The Court on its own motion reconvened the sentencing hearing the next day. Relying on United States v. Brown, 903 F.2d 540 (8th Cir. 1990) (remand necessary because district court erroneously believed it lacked discretion to depart from career-offender guideline sentence overrepresenting criminal history), and United States v. Brittman, 750 F. Supp. 388 (E.D. Ark. 1990) (downward departure warranted because career-offender provision overrepresented defendant's criminal history), the Court concluded it had the power to depart based on U.S.S.G. Sec. 4A1.3 (Adequacy of Criminal History Category).
Reviewing Senior's criminal history, the Court observed that the state courts had treated Senior's three robberies "as more or less one criminal episode." Concurrent sentences were imposed for the three robberies, and the state paroled Senior after about three years. The Court further noted that the drug offenses Senior committed at age 24 were consolidated for sentencing, the sentences ran concurrently, and he was paroled after about eighteen months. The Court then departed from the guideline range and imposed the statutory minimum sentence of ten years.
In assessing the reasonableness of departures from the guideline range, this Court must evaluate, first, whether the circumstances relied upon are sufficiently "unusual" to warrant departure; second, "whether the district court clearly erred in finding the historical facts that could justify departure"; and, third, whether the sentence was reasonable, "giving due deference to the sentencing court's superior position and considering the statutory goals of sentencing." United States v. Smith, 909 F.2d 1164, 1169 (8th Cir. 1990) (downward departure from career-offender guideline range justified by mitigating circumstances of defendant's criminal career), cert. denied, --- U.S. ----, 111 S. Ct. 691, 112 L. Ed. 2d 682 (1991).
We think the District Court correctly held that the overstatement of the seriousness of Senior's criminal history was a circumstance unusual enough to warrant departure. See Brown, 903 F.2d at 544-45. The Court considered the historical facts of Senior's criminal career, including his age when he committed the offenses, the proximity in time of the robberies and of the drug offenses, and the state's assessment of the seriousness of Senior's crimes as reflected by the state courts' handling of sentencing and by the length of time Senior actually served.
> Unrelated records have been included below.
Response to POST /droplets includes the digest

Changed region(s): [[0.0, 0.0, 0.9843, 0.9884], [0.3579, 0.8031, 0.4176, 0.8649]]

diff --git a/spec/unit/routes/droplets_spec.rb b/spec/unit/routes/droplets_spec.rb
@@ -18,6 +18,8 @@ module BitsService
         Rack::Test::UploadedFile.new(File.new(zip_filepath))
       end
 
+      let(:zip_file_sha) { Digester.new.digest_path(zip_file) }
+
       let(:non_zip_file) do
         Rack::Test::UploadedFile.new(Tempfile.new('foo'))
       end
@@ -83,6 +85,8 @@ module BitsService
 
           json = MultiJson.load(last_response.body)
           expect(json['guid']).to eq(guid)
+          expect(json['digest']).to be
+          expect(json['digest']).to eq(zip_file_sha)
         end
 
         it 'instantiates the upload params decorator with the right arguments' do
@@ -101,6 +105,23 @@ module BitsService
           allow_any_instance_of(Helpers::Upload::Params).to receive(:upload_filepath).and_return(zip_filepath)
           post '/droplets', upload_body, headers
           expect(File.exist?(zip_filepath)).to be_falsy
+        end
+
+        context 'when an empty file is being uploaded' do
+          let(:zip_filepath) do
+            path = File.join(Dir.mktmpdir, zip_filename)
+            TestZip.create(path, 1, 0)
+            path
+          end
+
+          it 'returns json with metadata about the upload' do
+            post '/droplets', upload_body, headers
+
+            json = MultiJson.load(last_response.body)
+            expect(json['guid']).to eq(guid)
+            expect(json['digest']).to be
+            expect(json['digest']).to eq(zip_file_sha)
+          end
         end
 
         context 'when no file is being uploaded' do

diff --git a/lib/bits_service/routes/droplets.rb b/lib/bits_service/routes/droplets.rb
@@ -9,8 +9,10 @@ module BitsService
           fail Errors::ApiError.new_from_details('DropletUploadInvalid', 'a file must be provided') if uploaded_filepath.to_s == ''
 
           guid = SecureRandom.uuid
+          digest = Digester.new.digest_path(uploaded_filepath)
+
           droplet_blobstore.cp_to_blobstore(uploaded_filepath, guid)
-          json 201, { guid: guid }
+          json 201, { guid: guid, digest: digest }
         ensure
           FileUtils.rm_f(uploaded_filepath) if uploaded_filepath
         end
It was permissible for the District Court to determine that these facts warranted departure. See Smith, 909 F.2d at 1169-70 (downward departure justified where defendant was young when he committed crimes, his career was brief, and his burglary and drug offenses were relatively minor).
Finally, because the District Court based its sentence on the guideline range2 which would have applied absent the overstatement of Senior's criminal history, the sentence is reasonable, see U.S.S.G. Sec. 4A1.3 ("In considering a departure under this provision, the Commission intends that the court use, as a reference, the guideline range for a defendant with a higher or lower criminal history category, as applicable"). The sentence satisfies the statutory purposes of just punishment and deterrence, see 18 U.S.C. § 3553(a) (2). Senior will have to serve the whole ten years, with only about 15 per cent. of the time off for good behavior.